Production Quality (0 points)
If you’re going to make a movie about patriarchal propaganda, the least you can do is make the production good. But no, Pamela’s Prayer sports a medieval production quality reminiscent of Bob Jones University’s Unusual Films (that’s not the only reason this movie is similar to those). It’s very cheap overall, including grainy video and audio quality, very pedestrian camera work, and an extremely clanky soundtrack that sounds like it was recorded in some tiny Bible Belt church (no offense). The sets and locations are severely limited (just like the minds of the writers), and there is absolutely no editing as the condensed life of an unsuspecting girl raised in a cult-like atmosphere is portrayed in just under sixty minutes. But that’s not all that’s wrong with this disaster.
Plot and Storyline Quality (-1 points)
Pamela’s Prayer is not a fitting enough title, since this story is entirely centered around normalizing a creepy ideology of patriarchy that seeks to control every aspect of a girl’s life. Using completely empty and one-dimensional characters, including extremely perfect white Christians and very bad ‘worldly’ Christians (like Timothy Chey’s carnal Christians), the patriarchal worldview is shamelessly shoved down your throat. If you want people to convert to your cause, at least try to depict real people, not cardboard cutouts the spew talking points. also, try to actually write a realistic story that is accessible to most people, not some alternate universe portrayal of life. Nevertheless, this film is very legalistic propaganda that aggressively pushes an agenda and has no place in Christian entertainment. Hence, negative points are warranted.
Acting Quality (0 points)
Once again, the Christiano team shows us how to distribute propaganda in the worst fashion possible. Choosing the most extremely white and awkwardly stiff cast possible, they fed the cast members lines and made sure they looked like good little white Christians, and that was about it. Line delivery and emotional delivery are very wooden and robotic, but this was probably mission accomplished for the Christianos. Yet people wonder why people cringe at the thought of Christian films.
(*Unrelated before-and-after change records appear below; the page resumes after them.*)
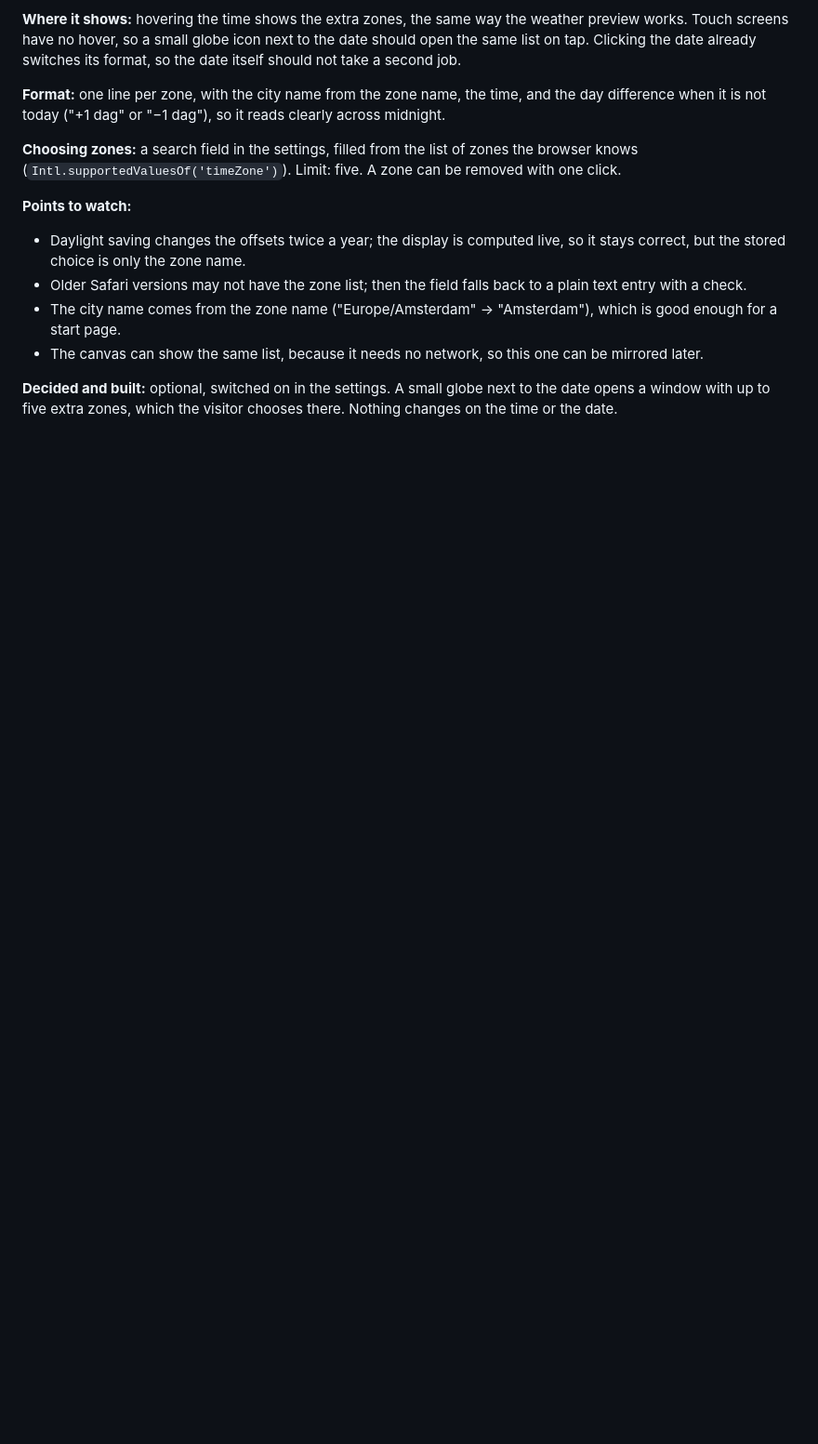
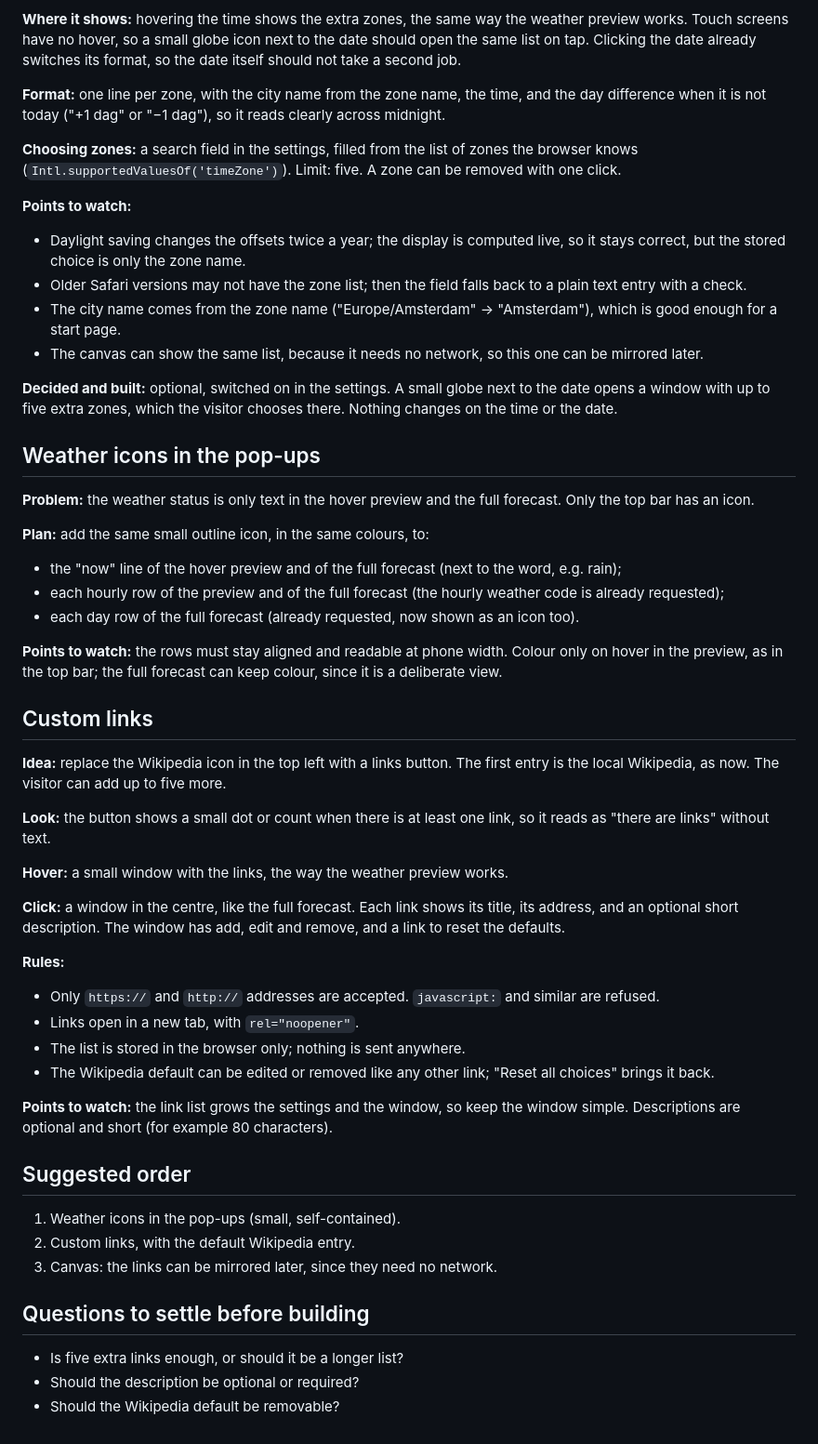
Before and after one commit to Drallas/Minimal-StartPage, a Markdown page: PLANNED.md, the part around the change. Shown at 93% size. GitHub-like rendering; blank space fills up the shorter version.

Commit message:
Plan weather icons in the pop-ups and custom links
Claude-Session: https://claude.ai/code/session_01KP8veaxsb3CzJo1aUJtS3W

```diff
--- a/PLANNED.md
+++ b/PLANNED.md
@@ -57,3 +57,45 @@ Changes to make:
 - The canvas can show the same list, because it needs no network, so this one can be mirrored later.
 
 **Decided and built:** optional, switched on in the settings. A small globe next to the date opens a window with up to five extra zones, which the visitor chooses there. Nothing changes on the time or the date.
+
+## Weather icons in the pop-ups
+
+**Problem:** the weather status is only text in the hover preview and the full forecast. Only the top bar has an icon.
+
+**Plan:** add the same small outline icon, in the same colours, to:
+
+- the "now" line of the hover preview and of the full forecast (next to the word, e.g. rain);
+- each hourly row of the preview and of the full forecast (the hourly weather code is already requested);
+- each day row of the full forecast (already requested, now shown as an icon too).
+
+**Points to watch:** the rows must stay aligned and readable at phone width. Colour only on hover in the preview, as in the top bar; the full forecast can keep colour, since it is a deliberate view.
+
+## Custom links
+
+**Idea:** replace the Wikipedia icon in the top left with a links button. The first entry is the local Wikipedia, as now. The visitor can add up to five more.
+
+**Look:** the button shows a small dot or count when there is at least one link, so it reads as "there are links" without text.
+
+**Hover:** a small window with the links, the way the weather preview works.
+
+**Click:** a window in the centre, like the full forecast. Each link shows its title, its address, and an optional short description. The window has add, edit and remove, and a link to reset the defaults.
+
+**Rules:**
+- Only `https://` and `http://` addresses are accepted. `javascript:` and similar are refused.
+- Links open in a new tab, with `rel="noopener"`.
+- The list is stored in the browser only; nothing is sent anywhere.
+- The Wikipedia default can be edited or removed like any other link; "Reset all choices" brings it back.
+
+**Points to watch:** the link list grows the settings and the window, so keep the window simple. Descriptions are optional and short (for example 80 characters).
+
+## Suggested order
+
+1. Weather icons in the pop-ups (small, self-contained).
+2. Custom links, with the default Wikipedia entry.
+3. Canvas: the links can be mirrored later, since they need no network.
+
+## Questions to settle before building
+
+- Is five extra links enough, or should it be a longer list?
+- Should the description be optional or required?
+- Should the Wikipedia default be removable?
```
After watching a movie like this, one can only conclude that the people who push this sort of legalism on others also believe that those who are not perfect little white Christians cannot be redeemed or restored. The type of parenting that is portrayed in this film as good is exactly the reason why young people ‘fall away from Christianity’ or ‘lose their faith’. God didn’t tell Christian parents to keep their children in little fundamentalist bubbles all their lives or to micromanage every aspect of them, but to create a loving environment where the children learn Who God is (based on actions more than words) and how they can follow Him. Of course children need to be protected from harm and wrongdoing, but raising them in a cult-like atmosphere is equally detrimental. We need Christian families that actually care about each other, not dictate lists of specific rules to follow that are geared toward patriarchy and are designed to create little ‘perfect’ robots. If there’s one reason why a lot of people dislike Christianity, this movie embodies every aspect of it.
Final Rating: -1 out of 10 points